Town hall staff have been banned from using the phrase \’singing from the same hymn sheet\’ because it could upset atheists.
Oddly, I\’ve just been reading one of Douglas Adams\’ essays, where he describes himself as a militant atheist. He also addresses the question of his use of religious imagery ("some bloke got nailed to a tree two thousand years ago" for example).
The point is that such images, certain phrases ("giving up the ghost" comes from the King James translation of Genesis) are in the very bones of the language and the culture. Any writer is going to use these as they reverberate, come laden with resonances.
I\’m sure we could find all sorts of bits and pieces from Polly T\’s columns where she uses such phrases and she\’s the President (or High Punkah Wallah, whatever title they use) of the National Secular Society. Dawkins I\’m sure also uses them.
This is inevitable as there are really only two works which created the English language. Yes, it\’s a delightful mongrel tongue, taking words from everywhere, but it\’s Shakespeare and the King James Bible that helped to codify it. In a way, the KJB is one of the founding documents of the written language and thus there are religious overtones to many well known phrases.

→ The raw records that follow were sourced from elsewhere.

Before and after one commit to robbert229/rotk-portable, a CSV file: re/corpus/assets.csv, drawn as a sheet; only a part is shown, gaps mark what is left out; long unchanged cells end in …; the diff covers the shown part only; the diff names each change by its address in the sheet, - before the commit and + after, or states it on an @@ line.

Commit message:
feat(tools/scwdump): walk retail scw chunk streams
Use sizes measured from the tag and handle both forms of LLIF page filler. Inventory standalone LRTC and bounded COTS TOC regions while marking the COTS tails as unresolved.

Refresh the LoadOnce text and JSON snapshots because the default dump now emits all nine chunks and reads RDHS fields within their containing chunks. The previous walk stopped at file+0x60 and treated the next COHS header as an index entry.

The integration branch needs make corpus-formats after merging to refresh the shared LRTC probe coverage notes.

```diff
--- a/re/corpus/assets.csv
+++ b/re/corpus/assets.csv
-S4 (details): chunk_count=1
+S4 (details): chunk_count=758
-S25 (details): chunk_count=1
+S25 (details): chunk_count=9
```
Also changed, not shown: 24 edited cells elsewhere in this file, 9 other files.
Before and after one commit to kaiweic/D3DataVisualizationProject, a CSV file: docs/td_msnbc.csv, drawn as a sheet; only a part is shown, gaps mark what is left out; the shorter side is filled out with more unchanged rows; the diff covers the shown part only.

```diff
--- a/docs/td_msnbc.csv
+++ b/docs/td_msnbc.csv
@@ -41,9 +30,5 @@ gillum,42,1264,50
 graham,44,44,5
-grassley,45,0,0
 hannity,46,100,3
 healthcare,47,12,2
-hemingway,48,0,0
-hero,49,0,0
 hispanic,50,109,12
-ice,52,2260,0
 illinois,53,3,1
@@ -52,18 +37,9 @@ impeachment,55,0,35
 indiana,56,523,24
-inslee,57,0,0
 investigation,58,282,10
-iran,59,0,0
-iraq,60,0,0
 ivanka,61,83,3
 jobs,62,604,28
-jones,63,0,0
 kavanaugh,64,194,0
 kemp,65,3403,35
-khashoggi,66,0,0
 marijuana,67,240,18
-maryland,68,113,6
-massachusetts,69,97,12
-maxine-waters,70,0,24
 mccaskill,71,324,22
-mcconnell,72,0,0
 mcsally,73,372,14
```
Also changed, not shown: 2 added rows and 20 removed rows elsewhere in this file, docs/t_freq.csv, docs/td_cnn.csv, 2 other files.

Something which a "militant atheist" like Adams was well aware of, indeed revelled in.